The Orchid Thief: A True Story of Beauty and Obsession (1998) by Susan Orlean
The book stars with John Laroche and three Seminole accomplices on trial for stealing orchids from the Fakahatchee Strand State Preserve in Florida. While the Seminole tribe had hired Laroche to run a nursery as a standard money-making venture, Laroche was more interested in making millions by cloning ghost orchids in the nursery’s lab. (You can probably guess how that turned out.)
The story is just as much about the state of Florida and the world of orchid lovers as it is about Laroche. In the course of telling Laroche’s story, Orlean touches on Florida land-development schemes, theft of pre-Columbian art, orchid explorers early and modern, feuds within the orchid world, botany, conservation, and law. She even wades into the Fakahatchee in hopes of seeing a ghost orchid in bloom.
The book is almost 20 years old, but it didn’t feel dated. Orlean is a talented writer, and although some readers may feel the book is too much of a smorgasbord, I found most of her tangents fascinating.
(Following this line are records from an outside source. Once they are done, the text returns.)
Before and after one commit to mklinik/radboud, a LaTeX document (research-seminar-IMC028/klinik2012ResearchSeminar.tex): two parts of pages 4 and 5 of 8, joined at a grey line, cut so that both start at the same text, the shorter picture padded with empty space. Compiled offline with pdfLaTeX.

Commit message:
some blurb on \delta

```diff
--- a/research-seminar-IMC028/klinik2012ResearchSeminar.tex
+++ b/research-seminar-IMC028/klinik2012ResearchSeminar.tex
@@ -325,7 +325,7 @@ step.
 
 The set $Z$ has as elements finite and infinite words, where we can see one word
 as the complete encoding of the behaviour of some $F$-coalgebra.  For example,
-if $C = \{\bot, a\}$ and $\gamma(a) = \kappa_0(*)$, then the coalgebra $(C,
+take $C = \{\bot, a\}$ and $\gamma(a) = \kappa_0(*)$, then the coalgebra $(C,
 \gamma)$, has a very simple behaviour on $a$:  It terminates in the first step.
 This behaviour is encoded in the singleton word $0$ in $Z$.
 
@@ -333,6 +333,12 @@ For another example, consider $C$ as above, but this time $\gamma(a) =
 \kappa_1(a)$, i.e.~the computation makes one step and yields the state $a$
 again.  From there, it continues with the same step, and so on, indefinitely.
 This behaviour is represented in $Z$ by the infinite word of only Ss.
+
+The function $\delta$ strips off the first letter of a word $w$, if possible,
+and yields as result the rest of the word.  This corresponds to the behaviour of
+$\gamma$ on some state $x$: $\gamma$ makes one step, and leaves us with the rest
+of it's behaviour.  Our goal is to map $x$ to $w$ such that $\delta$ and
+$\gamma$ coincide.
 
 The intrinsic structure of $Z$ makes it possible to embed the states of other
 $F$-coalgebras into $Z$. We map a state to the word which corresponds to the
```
According to Native Orchids of Minnesota (2012) by Welby R. Smith, Minnesota has 49 native orchid species. So far, I haven’t been bit by the orchid bug, but here’s an article about a Minnesota botanist working to save the state’s rare orchids.